Chloe x Halle | Photo: Scott Dudelson/Getty Images
Other musical guests for the evening included current nominees Bebe Rexha, Florida Georgia Line and H.E.R., along with past nominees Jazmine Sullivan and Ledisi, plus GRAMMY winner Rob Thomas. Sullivan and Thomas offered a powerful duet, belting out Aretha and George Michael's "I Knew You Were Waiting (For Me)."
As the evening rolled on, Davis made sure to highlight all the countless legends in the room, as the crowd continuously burst into applause and often up on their feet to celebrate the likes of music greats Barbara Streisand, George Clinton and Dionne Warwick, along with House Speaker Nancy Pelosi, Apple's Tim Cook and even former-L.A. Lakers star Kareem Abdul-Jabbar.
Don't forget to tune in to the 2019 GRAMMYs live from Staples Center today. Start with the GRAMMY Awards Premiere Ceremony at 12:30 p.m. PST/3:30 ET, then follow us to the red carpet at 2:00 p.m. PST/5:00 p.m. ET—both will be live streamed right here on right here on GRAMMY.com.
Then the moment you've all been waiting for, the 61st GRAMMY Awards, hosted by 15-time GRAMMY winner Alicia Keys, will air live at 5:00 p.m. PST/8:00 p.m. ET / 7:00 p.m. CT on CBS.
Commodores, Alex & Sierra Join GRAMMY Park
First GRAMMY-branded live music experience taking place May 5–8 in Brooklyn, N.Y.
GRAMMY winners the Commodores and emerging artists Alex & Sierra and Chelsea Chris have been added to the GRAMMY Park performance lineup. Taking place May 5–8 in Brooklyn, N.Y., GRAMMY Park — the inaugural GRAMMY-branded live music experience — will feature live concert performances and numerous GRAMMY-winning artists.
Live music performances and signature Artist Spotlights featuring seven-time GRAMMY winner Toni Braxton and GRAMMY nominee Andra Day, three-time GRAMMY winner Ne-Yo with Jazmine Sullivan, and a special evening featuring GRAMMY nominees Robin Thicke and Aloe Blacc will take place at the historic Kings Theatre.
Free events open to the public include The Next Generation: Emerging Artists and Jazz All-Stars concerts on May 7, and a Mother's Day Gospel Concert and Big Band Show on May 8 — all taking place at the LeFrak Center at Lakeside.
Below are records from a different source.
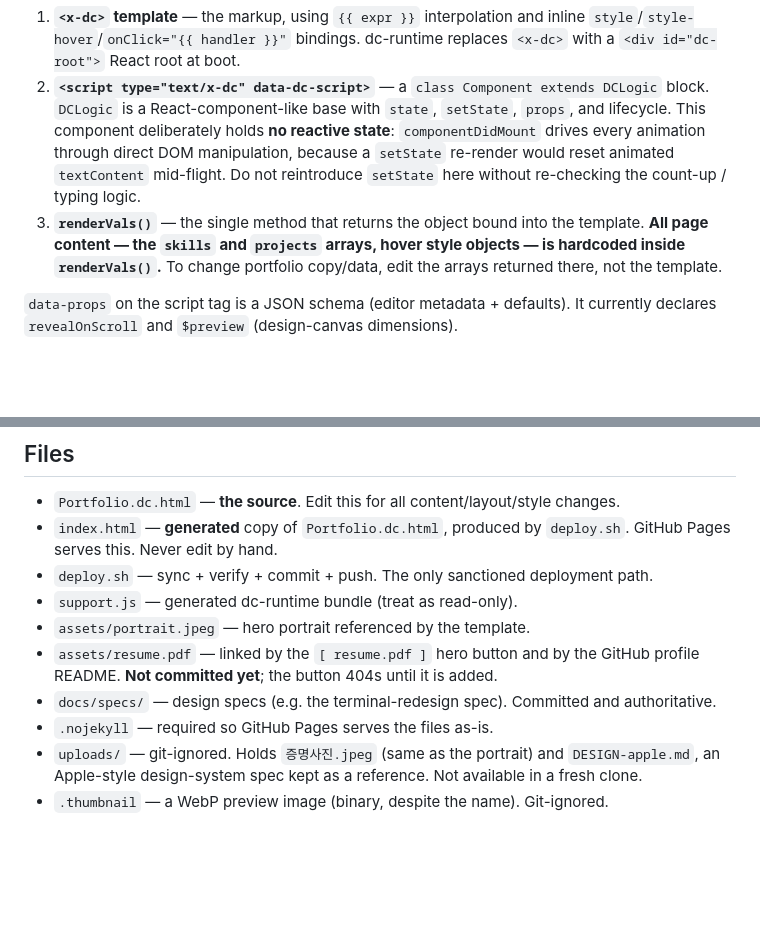
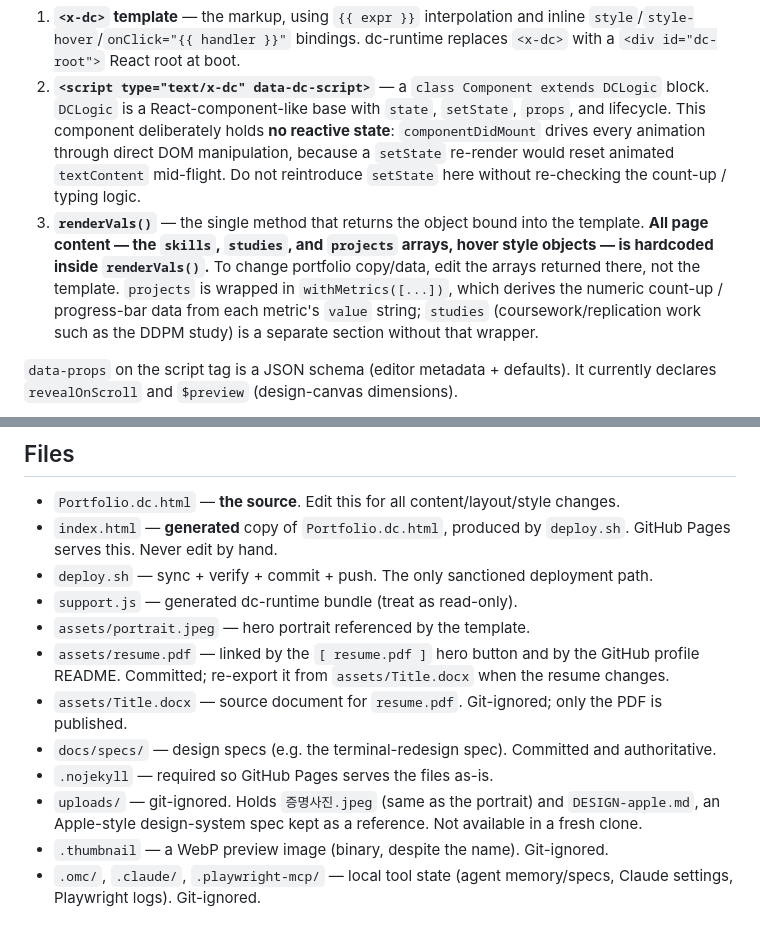
Before and after one commit to kmmugyum/portfolio, a Markdown page: CLAUDE.md, 2 parts joined by grey strips. Rendered like a GitHub page; blank space fills up the shorter version.

Commit message:
Sync CLAUDE.md with repo state

```diff
--- a/CLAUDE.md
+++ b/CLAUDE.md
@@ -24,7 +24,7 @@ The whole page is one file, `Portfolio.dc.html`, driven by `support.js`. Three c
 
 1. **`<x-dc>` template** — the markup, using `{{ expr }}` interpolation and inline `style`/`style-hover`/`onClick="{{ handler }}"` bindings. dc-runtime replaces `<x-dc>` with a `<div id="dc-root">` React root at boot.
 2. **`<script type="text/x-dc" data-dc-script>`** — a `class Component extends DCLogic` block. `DCLogic` is a React-component-like base with `state`, `setState`, `props`, and lifecycle. This component deliberately holds **no reactive state**: `componentDidMount` drives every animation through direct DOM manipulation, because a `setState` re-render would reset animated `textContent` mid-flight. Do not reintroduce `setState` here without re-checking the count-up / typing logic.
-3. **`renderVals()`** — the single method that returns the object bound into the template. **All page content — the `skills` and `projects` arrays, hover style objects — is hardcoded inside `renderVals()`.** To change portfolio copy/data, edit the arrays returned there, not the template.
+3. **`renderVals()`** — the single method that returns the object bound into the template. **All page content — the `skills`, `studies`, and `projects` arrays, hover style objects — is hardcoded inside `renderVals()`.** To change portfolio copy/data, edit the arrays returned there, not the template. `projects` is wrapped in `withMetrics([...])`, which derives the numeric count-up / progress-bar data from each metric's `value` string; `studies` (coursework/replication work such as the DDPM study) is a separate section without that wrapper.
 
 `data-props` on the script tag is a JSON schema (editor metadata + defaults). It currently declares `revealOnScroll` and `$preview` (design-canvas dimensions).
 
@@ -50,8 +50,10 @@ All listeners are registered with a shared `AbortController` signal and torn dow
 - `deploy.sh` — sync + verify + commit + push. The only sanctioned deployment path.
 - `support.js` — generated dc-runtime bundle (treat as read-only).
 - `assets/portrait.jpeg` — hero portrait referenced by the template.
-- `assets/resume.pdf` — linked by the `[ resume.pdf ]` hero button and by the GitHub profile README. **Not committed yet**; the button 404s until it is added.
+- `assets/resume.pdf` — linked by the `[ resume.pdf ]` hero button and by the GitHub profile README. Committed; re-export it from `assets/Title.docx` when the resume changes.
+- `assets/Title.docx` — source document for `resume.pdf`. Git-ignored; only the PDF is published.
 - `docs/specs/` — design specs (e.g. the terminal-redesign spec). Committed and authoritative.
 - `.nojekyll` — required so GitHub Pages serves the files as-is.
 - `uploads/` — git-ignored. Holds `증명사진.jpeg` (same as the portrait) and `DESIGN-apple.md`, an Apple-style design-system spec kept as a reference. Not available in a fresh clone.
 - `.thumbnail` — a WebP preview image (binary, despite the name). Git-ignored.
+- `.omc/`, `.claude/`, `.playwright-mcp/` — local tool state (agent memory/specs, Claude settings, Playwright logs). Git-ignored.
```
Free events are open to the public and do not require a ticket.
Ticket prices for GRAMMY Park range from $35 to $175 for VIP packages, and are on sale now via www.GRAMMYPark.com.
Photo: Paul Zimmerman/WireImage.com
Jazmine Sullivan, Anthony Hamilton To Play 2018 Playboy Jazz Festival
Find out who else is slated to play the annual jazz celebration scheduled to take place in June in sunny Los Angeles
Celebrating its standing as a jazz institution, the Playboy Jazz Festival will celebrate its 40th anniversary this summer with a variety of talent.
Taking place June 9–10 at the Hollywood Bowl in Los Angeles, performers will include GRAMMY winners Anthony Hamilton, Snarky Puppy and Lucinda Williams, and 11-time GRAMMY nominee Jazmine Sullivan.
Additional performers will include GRAMMY winners Lee Ritenour and Dave Grusin, the Ramsey Lewis Quintet, Charles Lloyd & The Marvels, blues guitarist Roy Gaines and horn collective Tower of Power, who are celebrating their 50th anniversary.
Hosted by GRAMMY-nominated comedian George Lopez, the festivities will also include an 80th birthday salute to the late GRAMMY-winning jazz trumpeter Freddie Hubbard, featuring trumpeters Randy Brecker, Nicholas Payton, Jeremy Pelt and David Weiss.
Designed as a showcase for jazz, the Playboy Jazz Festival was founded by the late Hugh Hefner in Chicago in 1959. The second festival did not take place until 1979 at the Hollywood Bowl. It has been held annually ever since.
For additional information on the 2018 installment, including purchasing tickets, visit www.hollywoodbowl.com.